Some suggest increasing the weight at least every one to two weeks until you get “stuck” and can’t handle lifting more. This is the time to start tinkering with your workout program and looking for other strategies, such as adding more supersets, doing more push-ups, etc. Continue this new training program for several weeks until you are able to bump up the weight again.
3. Don’t Waste Time on One Muscle
There are two types of exercise: compound and isolated. Isolated exercise triggers one muscle or muscle group, whereas compound exercise targets multiple muscle groups. While isolated exercise has its place, many experts advise bodybuilders to use compound exercises at least 80 percent of the time. 
Using compound exercises maximizes gym visits and increases muscle building before the body reaches exhaustion. W.J. Kraemer of the American College of Sports Medicine led a study to observe different types of exercise routines. Results show exercise which targets multiple areas is more efficient for reaching fitness goals. Kraemer recommends “emphasis be placed on multiple-joint exercises, especially those involving the total body.” 
Some examples of compound exercises include flat bench, squat, clean and press, and deadlifts. Adding any of these exercises to your routine optimizes muscle growth and body mass.
4. Outsmart Your Exercise Plateau
The term “exercise plateau” refers to the point during any athlete’s progression where results seem to dramatically slow down. Beginner bodybuilders almost always gain mass faster than a seasoned bodybuilder. This is because the body is not acclimated to the exercise at first, but then adapts to the new stressor. 
The best way to stay one step ahead of your exercise plateau is adding variety to workouts. This prevents the body from adapting to one specific exercise. It also prevents boredom and keeps motivation levels high. You might decide to change a few exercises, change resting intervals, or switch exercise order. 

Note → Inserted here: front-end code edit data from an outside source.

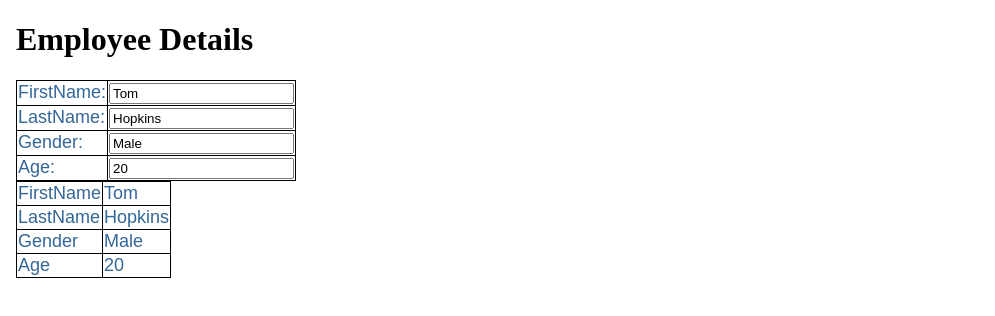
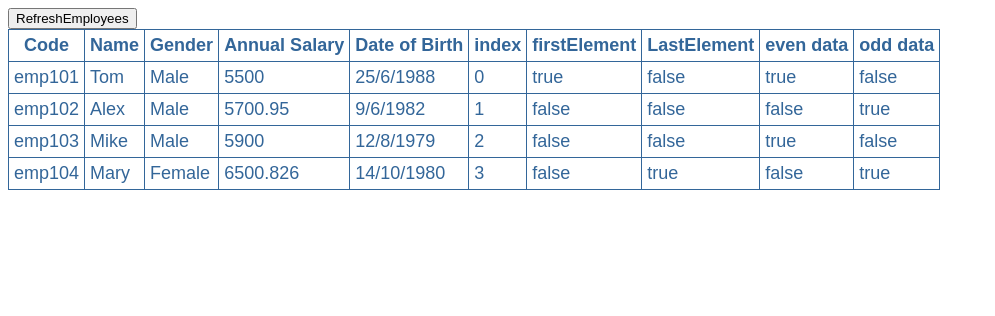
Before and after one commit to surendrakumarmuchiram/AngularApplication, an Angular app: page / in a window 1280 px wide. Shown: the top 316 px of the page, without its empty margins (0-995 px from the left). Built offline with nearby package versions, Linux system fonts and the light colour scheme.

Commit message:
Added trackby,index,first,last,even,odd attributes in ngfor structural directive in file employeelistcomponent

```diff
--- a/src/app/app.component.ts
+++ b/src/app/app.component.ts
@@ -2,7 +2,8 @@ import { Component } from '@angular/core';
 
 @Component({
   selector: 'app-root',
-  templateUrl: './app.component.html',
+ // templateUrl: './app.component.html',
+  template:`<app-employeelist></app-employeelist>`,
   styleUrls: ['./app.component.css']
 })
 export class AppComponent {
--- a/src/app/app.module.ts
+++ b/src/app/app.module.ts
@@ -4,10 +4,11 @@ import{EmployeeComponent} from './employee/employee.component'
 import {FormsModule} from '@angular/forms'
 
 import { AppComponent } from './app.component';
+import { EmployeelistComponent } from './employeelist/employeelist.component';
 
 @NgModule({
   declarations: [
-    AppComponent, EmployeeComponent
+    AppComponent, EmployeeComponent, EmployeelistComponent
   ],
   imports: [
     BrowserModule, FormsModule
--- a/src/app/employee/employee.component.ts
+++ b/src/app/employee/employee.component.ts
@@ -12,4 +12,5 @@ export class EmployeeComponent
     lastName: string = 'Hopkins';
     gender: string = 'Male';
     age: number = 20;
+
 }
--- /dev/null
+++ b/src/app/employeelist/employeelist.component.css
@@ -0,0 +1,16 @@
+table {
+    color: #369;
+    font-family: Arial, Helvetica, sans-serif;
+    font-size: large;
+    border-collapse: collapse;
+}
+
+td {
+    border: 1px solid #369;
+    padding:5px;
+}
+
+th{
+    border: 1px solid #369;
+    padding:5px;
+}
--- /dev/null
+++ b/src/app/employeelist/employeelist.component.html
@@ -0,0 +1,37 @@
+<button (click)="getEmployees()" >RefreshEmployees</button>
+
+<table>
+    <thead>
+        <tr>
+            <th>Code</th>
+            <th>Name</th>
+            <th>Gender</th>
+            <th>Annual Salary</th>
+            <th>Date of Birth</th>
+            <th>index</th>
+            <th>firstElement</th>
+            <th>LastElement</th>
+            <th>even data</th>
+            <th>odd data</th>
+        </tr>
+    </thead>
+    <tbody>
+        <tr *ngFor='let employee of employees;trackBy:trackNyEmployeeCode;let i=index;let isFirst=first;let isLast=last;let isEven=even;let isOdd=odd' >
+              <td>{{employee.code}}</td>
+              <td>{{employee.name}}</td>
+              <td>{{employee.gender}}</td>
+              <td>{{employee.annualSalary}}</td>
+              <td>{{employee.dateOfBirth}}</td>
+              <td>{{i}}</td>
+              <td>{{isFirst}}</td>
+              <td>{{isLast}}</td>
+              <td>{{isEven}}</td>
+              <td>{{isOdd}}</td>
+        </tr>
+        <tr *ngIf="!employees || employees.length==0">
+            <td colspan="5">
+                No employees to display
+            </td>
+        </tr>
+    </tbody>
+</table>
--- /dev/null
+++ b/src/app/employeelist/employeelist.component.ts
@@ -0,0 +1,66 @@
+import { Component, OnInit } from '@angular/core';
+
+@Component({
+  selector: 'app-employeelist',
+  templateUrl: './employeelist.component.html',
+  styleUrls: ['./employeelist.component.css']
+})
+export class EmployeelistComponent implements OnInit {
+  employees:any[]=[];
+  constructor() {
+     this.employees = [
+      {
+        code: 'emp101', name: 'Tom', gender: 'Male',
+        annualSalary: 5500, dateOfBirth: '25/6/1988'
+    },
+    {
+        code: 'emp102', name: 'Alex', gender: 'Male',
+        annualSalary: 5700.95, dateOfBirth: '9/6/1982'
+    },
+    {
+        code: 'emp103', name: 'Mike', gender: 'Male',
+        annualSalary: 5900, dateOfBirth: '12/8/1979'
+    },
+    {
+        code: 'emp104', name: 'Mary', gender: 'Female',
+        annualSalary: 6500.826, dateOfBirth: '14/10/1980'
+    }
+    ]
+
+  }
+
+  getEmployees():void  {
+    this.employees = [
+      {
+        code: 'emp101', name: 'Tom', gender: 'Male',
+        annualSalary: 5500, dateOfBirth: '25/6/1988'
+    },
+    {
+        code: 'emp102', name: 'Alex', gender: 'Male',
+        annualSalary: 5700.95, dateOfBirth: '9/6/1982'
+    },
+    {
+        code: 'emp103', name: 'Mike', gender: 'Male',
+        annualSalary: 5900, dateOfBirth: '12/8/1979'
+    },
+    {
+        code: 'emp104', name: 'Mary', gender: 'Female',
+        annualSalary: 6500.826, dateOfBirth: '14/10/1980'
+    },
+    {
+      code: 'emp105', name: 'Surendra', gender: 'Male',
+      annualSalary: 600.826, dateOfBirth: '08/10/1992'
+  }
+    ]
+  }
+
+  trackNyEmployeeCode(index:number,employee:any):string
+  {
+    return employee.code;
+  }
+
+
+  ngOnInit(): void {
+  }
+
+}
```
Also changed, not shown: 1 other file (tests, documents, lock files or other folders).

Never go longer than two weeks before introducing a change. Don’t be afraid to completely revamp exercise routines every few weeks.

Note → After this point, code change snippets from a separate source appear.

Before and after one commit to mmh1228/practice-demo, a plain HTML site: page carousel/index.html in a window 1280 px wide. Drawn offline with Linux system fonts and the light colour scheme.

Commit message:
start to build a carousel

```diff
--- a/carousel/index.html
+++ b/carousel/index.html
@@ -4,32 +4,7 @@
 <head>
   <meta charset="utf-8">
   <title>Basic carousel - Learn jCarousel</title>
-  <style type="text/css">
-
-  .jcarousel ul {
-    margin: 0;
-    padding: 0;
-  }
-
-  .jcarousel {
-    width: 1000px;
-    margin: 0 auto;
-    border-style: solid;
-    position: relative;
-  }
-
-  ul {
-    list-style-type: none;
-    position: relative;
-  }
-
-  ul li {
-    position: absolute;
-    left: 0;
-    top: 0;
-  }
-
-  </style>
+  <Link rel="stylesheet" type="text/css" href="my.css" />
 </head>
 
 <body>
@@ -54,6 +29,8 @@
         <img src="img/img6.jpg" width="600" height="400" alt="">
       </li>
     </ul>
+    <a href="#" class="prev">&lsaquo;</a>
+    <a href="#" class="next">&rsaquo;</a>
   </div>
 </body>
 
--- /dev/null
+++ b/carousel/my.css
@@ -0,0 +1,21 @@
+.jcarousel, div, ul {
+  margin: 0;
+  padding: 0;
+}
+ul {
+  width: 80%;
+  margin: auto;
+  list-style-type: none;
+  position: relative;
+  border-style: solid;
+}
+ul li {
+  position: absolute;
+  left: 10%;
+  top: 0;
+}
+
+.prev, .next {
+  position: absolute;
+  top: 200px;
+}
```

 Len Kravitz, Ph.D. “Training To Failure.” The University of New Mexico. Available from: http://www.unm.edu/
 Sundstrup E, Jakobsen MD, Andersen CH, Zebis MK, Mortensen OS, Andersen LL. “Muscle Activation Strategies During Strength Training with Heavy Loading Vs. Repetitions to Failure.” Available from: http://www.ncbi.nlm.nih.gov/pubmed/21986694

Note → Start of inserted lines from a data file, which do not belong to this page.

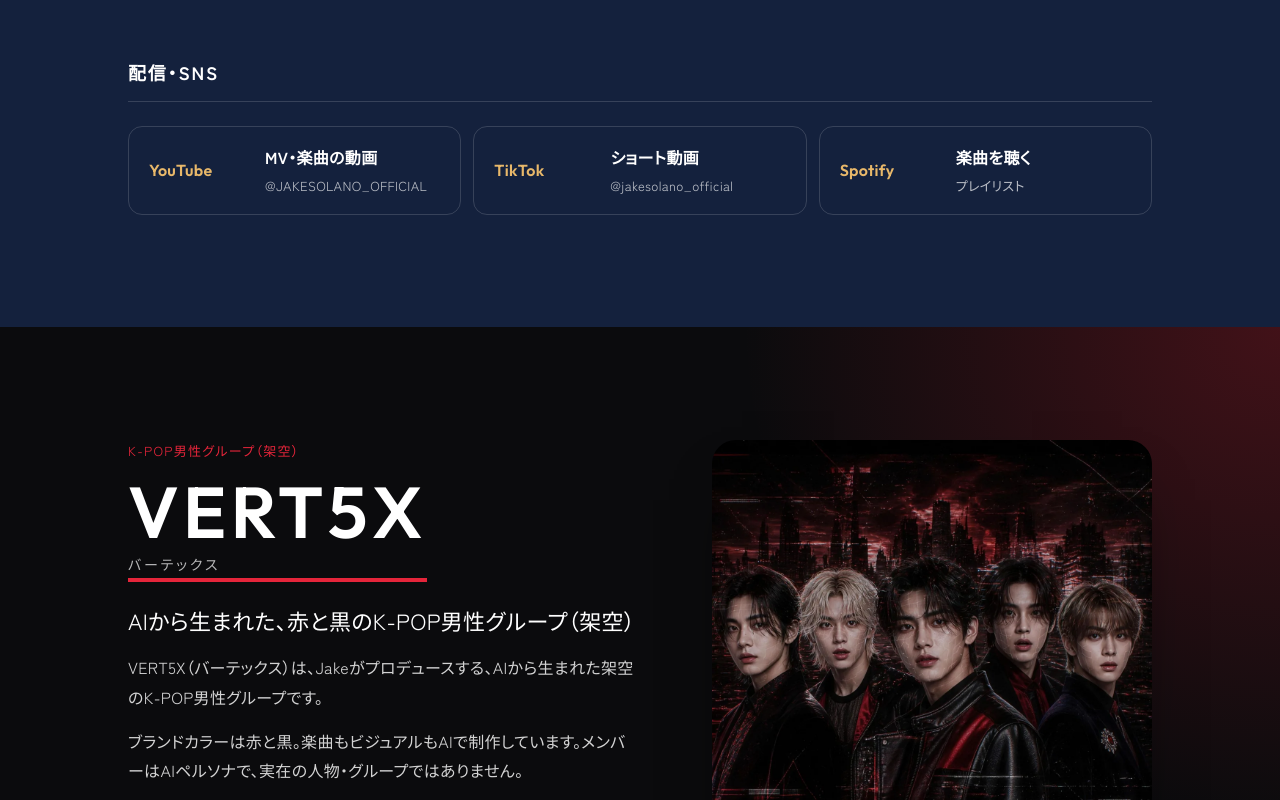
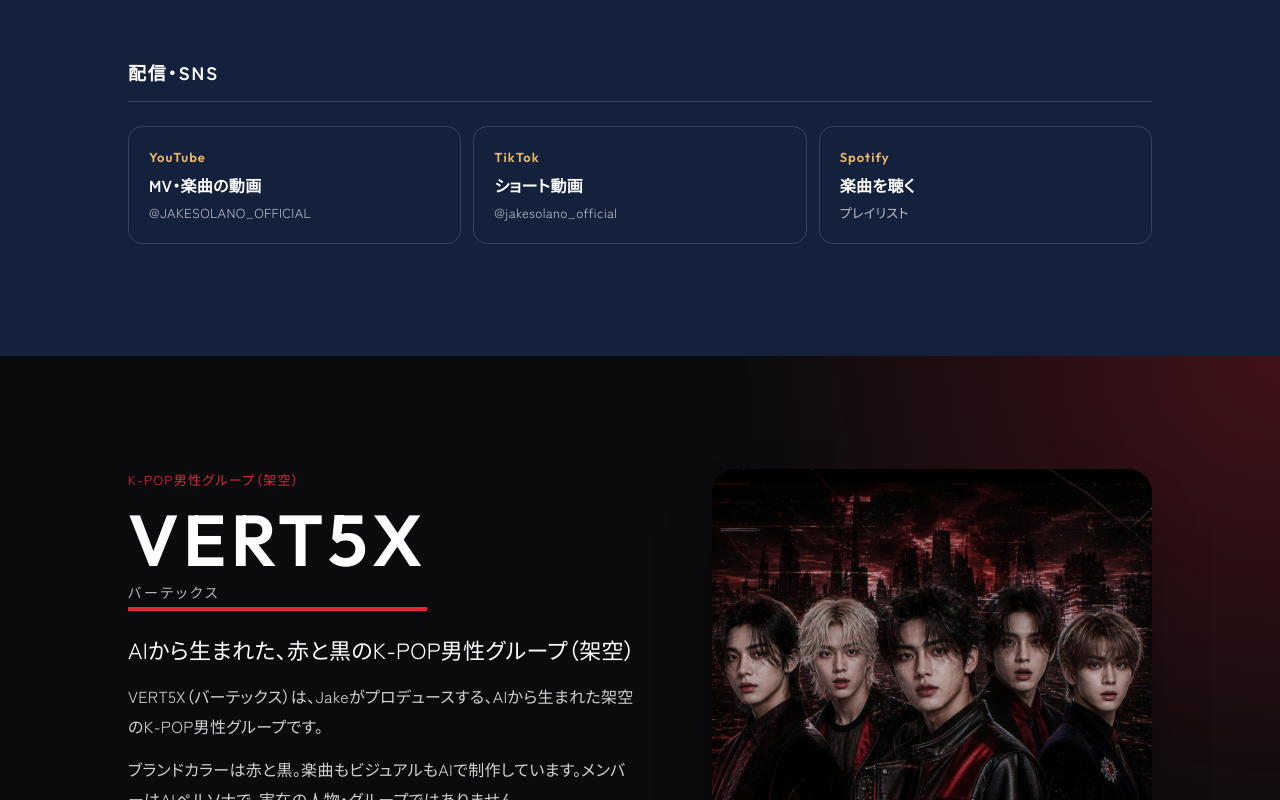
Before and after one commit to motionimagingjp/scad-ai-lab, a Next.js app: page /music in a window 1280 px wide. Shown: the part 1600-2400 px from the top of the page. Built offline with nearby package versions, Linux system fonts and the light colour scheme.

Commit message:
音楽ページ: 配信先カードを同じ形・同じ高さにそろえる
Co-Authored-By: Claude Opus 5.5 <noreply@anthropic.com>
Claude-Session: https://claude.ai/code/session_01AVbV53gsH8xXdz5xAzrh7Z

```diff
--- a/app/globals.css
+++ b/app/globals.css
@@ -848,11 +848,13 @@ ol {
   gap: 12px;
   margin-top: 24px;
 }
+/* 配信先のカード。3つとも同じ形・同じ高さ（上から 媒体名／内容／アカウント） */
 .platform {
-  display: grid;
-  grid-template-columns: 100px 1fr;
-  gap: 2px 16px;
-  padding: 16px 20px;
+  display: flex;
+  flex-direction: column;
+  gap: 4px;
+  height: 100%;
+  padding: 18px 20px;
   border-radius: 14px;
   border: 1px solid rgba(255, 255, 255, 0.15);
   color: var(--white);
@@ -864,19 +866,23 @@ ol {
   background: rgba(255, 255, 255, 0.05);
 }
 .platform__label {
-  grid-row: span 2;
-  align-self: center;
   font-family: var(--font-en-stack);
+  font-size: 13px;
   font-weight: 600;
+  letter-spacing: 0.08em;
   color: var(--m-accent);
 }
 .platform__use {
   font-weight: 700;
+  line-height: 1.5;
 }
 .platform__handle {
+  min-width: 0;
+  overflow: hidden;
+  text-overflow: ellipsis;
+  white-space: nowrap;
   font-size: 13px;
   opacity: 0.7;
-  overflow-wrap: anywhere;
 }
 .mfoot {
   padding-block: 48px;
```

 Mikel Izquierdo, Javier Ibanez, Juan Jose Gonzalez-Badillo, Keijo Hakkinen, Nicholas A. Ratamess, William J. Kraemer, Duncan N. French, Jesus Eslava, Aritz Altadill, Xabier Asiain, Esteban M. Gorostiaga. “Differential Effects of Strength Training Leading to Failure versus Not To Failure on Hormonal Responses, Strength, and Muscle Power Gains.” Journal of Applied Physiology. May 2006, vol. 100 no. 5 pages 1647-1656. Available from: http://www.jappl.org/content/100/5/1647.short
 Clark, Shannon. “6 Quick BodyBuilding Tips.” BodyBuilding.com. Available from: http://www.bodybuilding.com/fun/6-bodybuilding-tips-faster-results.htm
 Prof. William J. Kraemer and Nicholas A. Ratamess. “Hormonal Responses and Adaptions to Resistance Exercise and Training.” Sports Medicine. April 2006, Vol. 35, Issue 4, pages 339-361. Available from: http://link.springer.com/article/10.2165/00007256-200535040-00004#page-1
 Kraemer WJ, Adams K, Cafarelli E, Dudley GA, Dooly C, Feigenbaum MS, Fleck SJ, Franklin B, Fry AC, Hoffman JR, Newton RU, Potteiger J, Stone MH, Ratamess NA, Triplett-McBride T. “American College of Sports Medicine position and stand. Progression models in resistance training for healthy adults.” Med Sci Sports Exerc. 2002 Feb; 34(2): 364-80. Available from: http://www.ncbi.nlm.nih.gov/pubmed/11828249
 Monte, Vince Del. “BodyBuilding Tips.” AskMen.com. Available from: http://www.askmen.com/sports/bodybuilding_1000/1046_bodybuilding-tips.html